What the task asks
An exact reprint of the data below is required, line for line.

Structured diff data
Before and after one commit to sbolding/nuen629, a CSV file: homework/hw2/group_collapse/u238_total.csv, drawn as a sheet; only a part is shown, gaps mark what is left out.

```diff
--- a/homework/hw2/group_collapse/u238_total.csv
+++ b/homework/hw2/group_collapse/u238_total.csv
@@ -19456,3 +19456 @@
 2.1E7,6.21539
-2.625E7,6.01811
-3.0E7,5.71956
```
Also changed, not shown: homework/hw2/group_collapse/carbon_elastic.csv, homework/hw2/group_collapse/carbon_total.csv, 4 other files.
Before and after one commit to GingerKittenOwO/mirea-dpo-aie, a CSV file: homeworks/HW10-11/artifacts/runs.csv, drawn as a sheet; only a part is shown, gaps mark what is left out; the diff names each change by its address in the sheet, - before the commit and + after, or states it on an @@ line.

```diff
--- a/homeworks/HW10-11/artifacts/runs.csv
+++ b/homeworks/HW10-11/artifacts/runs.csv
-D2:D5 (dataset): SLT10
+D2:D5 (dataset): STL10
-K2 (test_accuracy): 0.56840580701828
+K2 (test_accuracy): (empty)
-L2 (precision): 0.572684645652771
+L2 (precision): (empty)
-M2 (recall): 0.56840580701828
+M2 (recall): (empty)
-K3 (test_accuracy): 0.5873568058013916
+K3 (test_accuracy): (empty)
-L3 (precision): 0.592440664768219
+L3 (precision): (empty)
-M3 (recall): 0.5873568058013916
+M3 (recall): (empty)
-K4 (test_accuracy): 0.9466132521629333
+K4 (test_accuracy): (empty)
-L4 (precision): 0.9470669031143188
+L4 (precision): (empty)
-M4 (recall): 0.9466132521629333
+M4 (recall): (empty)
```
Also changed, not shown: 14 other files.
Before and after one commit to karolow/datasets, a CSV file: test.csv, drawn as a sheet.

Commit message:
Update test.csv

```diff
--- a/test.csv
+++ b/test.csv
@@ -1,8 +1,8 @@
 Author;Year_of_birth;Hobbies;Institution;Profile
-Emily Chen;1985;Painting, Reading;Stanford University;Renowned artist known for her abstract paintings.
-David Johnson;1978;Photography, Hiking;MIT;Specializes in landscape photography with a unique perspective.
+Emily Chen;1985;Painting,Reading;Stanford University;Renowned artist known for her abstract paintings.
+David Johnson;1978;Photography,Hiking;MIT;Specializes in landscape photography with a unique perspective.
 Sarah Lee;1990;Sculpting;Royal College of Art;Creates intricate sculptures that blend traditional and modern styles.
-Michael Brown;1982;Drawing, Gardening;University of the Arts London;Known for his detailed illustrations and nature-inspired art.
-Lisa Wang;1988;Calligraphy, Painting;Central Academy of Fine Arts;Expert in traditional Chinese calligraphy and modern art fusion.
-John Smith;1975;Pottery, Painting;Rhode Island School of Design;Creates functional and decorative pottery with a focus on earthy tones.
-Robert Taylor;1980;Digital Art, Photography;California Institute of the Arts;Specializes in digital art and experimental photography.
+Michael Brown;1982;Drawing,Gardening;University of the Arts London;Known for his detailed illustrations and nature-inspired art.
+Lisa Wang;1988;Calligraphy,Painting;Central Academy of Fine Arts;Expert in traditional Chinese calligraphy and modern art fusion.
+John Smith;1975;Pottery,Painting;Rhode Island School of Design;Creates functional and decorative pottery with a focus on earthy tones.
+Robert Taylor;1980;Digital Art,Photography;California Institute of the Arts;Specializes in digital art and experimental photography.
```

Result
Before and after one commit to sbolding/nuen629, a CSV file: homework/hw2/group_collapse/u238_total.csv, drawn as a sheet; only a part is shown, gaps mark what is left out.

```diff
--- a/homework/hw2/group_collapse/u238_total.csv
+++ b/homework/hw2/group_collapse/u238_total.csv
@@ -19456,3 +19456 @@
 2.1E7,6.21539
-2.625E7,6.01811
-3.0E7,5.71956
```
Also changed, not shown: homework/hw2/group_collapse/carbon_elastic.csv, homework/hw2/group_collapse/carbon_total.csv, 4 other files.
Before and after one commit to GingerKittenOwO/mirea-dpo-aie, a CSV file: homeworks/HW10-11/artifacts/runs.csv, drawn as a sheet; only a part is shown, gaps mark what is left out; the diff names each change by its address in the sheet, - before the commit and + after, or states it on an @@ line.

```diff
--- a/homeworks/HW10-11/artifacts/runs.csv
+++ b/homeworks/HW10-11/artifacts/runs.csv
-D2:D5 (dataset): SLT10
+D2:D5 (dataset): STL10
-K2 (test_accuracy): 0.56840580701828
+K2 (test_accuracy): (empty)
-L2 (precision): 0.572684645652771
+L2 (precision): (empty)
-M2 (recall): 0.56840580701828
+M2 (recall): (empty)
-K3 (test_accuracy): 0.5873568058013916
+K3 (test_accuracy): (empty)
-L3 (precision): 0.592440664768219
+L3 (precision): (empty)
-M3 (recall): 0.5873568058013916
+M3 (recall): (empty)
-K4 (test_accuracy): 0.9466132521629333
+K4 (test_accuracy): (empty)
-L4 (precision): 0.9470669031143188
+L4 (precision): (empty)
-M4 (recall): 0.9466132521629333
+M4 (recall): (empty)
```
Also changed, not shown: 14 other files.
Before and after one commit to karolow/datasets, a CSV file: test.csv, drawn as a sheet.

Commit message:
Update test.csv

```diff
--- a/test.csv
+++ b/test.csv
@@ -1,8 +1,8 @@
 Author;Year_of_birth;Hobbies;Institution;Profile
-Emily Chen;1985;Painting, Reading;Stanford University;Renowned artist known for her abstract paintings.
-David Johnson;1978;Photography, Hiking;MIT;Specializes in landscape photography with a unique perspective.
+Emily Chen;1985;Painting,Reading;Stanford University;Renowned artist known for her abstract paintings.
+David Johnson;1978;Photography,Hiking;MIT;Specializes in landscape photography with a unique perspective.
 Sarah Lee;1990;Sculpting;Royal College of Art;Creates intricate sculptures that blend traditional and modern styles.
-Michael Brown;1982;Drawing, Gardening;University of the Arts London;Known for his detailed illustrations and nature-inspired art.
-Lisa Wang;1988;Calligraphy, Painting;Central Academy of Fine Arts;Expert in traditional Chinese calligraphy and modern art fusion.
-John Smith;1975;Pottery, Painting;Rhode Island School of Design;Creates functional and decorative pottery with a focus on earthy tones.
-Robert Taylor;1980;Digital Art, Photography;California Institute of the Arts;Specializes in digital art and experimental photography.
+Michael Brown;1982;Drawing,Gardening;University of the Arts London;Known for his detailed illustrations and nature-inspired art.
+Lisa Wang;1988;Calligraphy,Painting;Central Academy of Fine Arts;Expert in traditional Chinese calligraphy and modern art fusion.
+John Smith;1975;Pottery,Painting;Rhode Island School of Design;Creates functional and decorative pottery with a focus on earthy tones.
+Robert Taylor;1980;Digital Art,Photography;California Institute of the Arts;Specializes in digital art and experimental photography.
```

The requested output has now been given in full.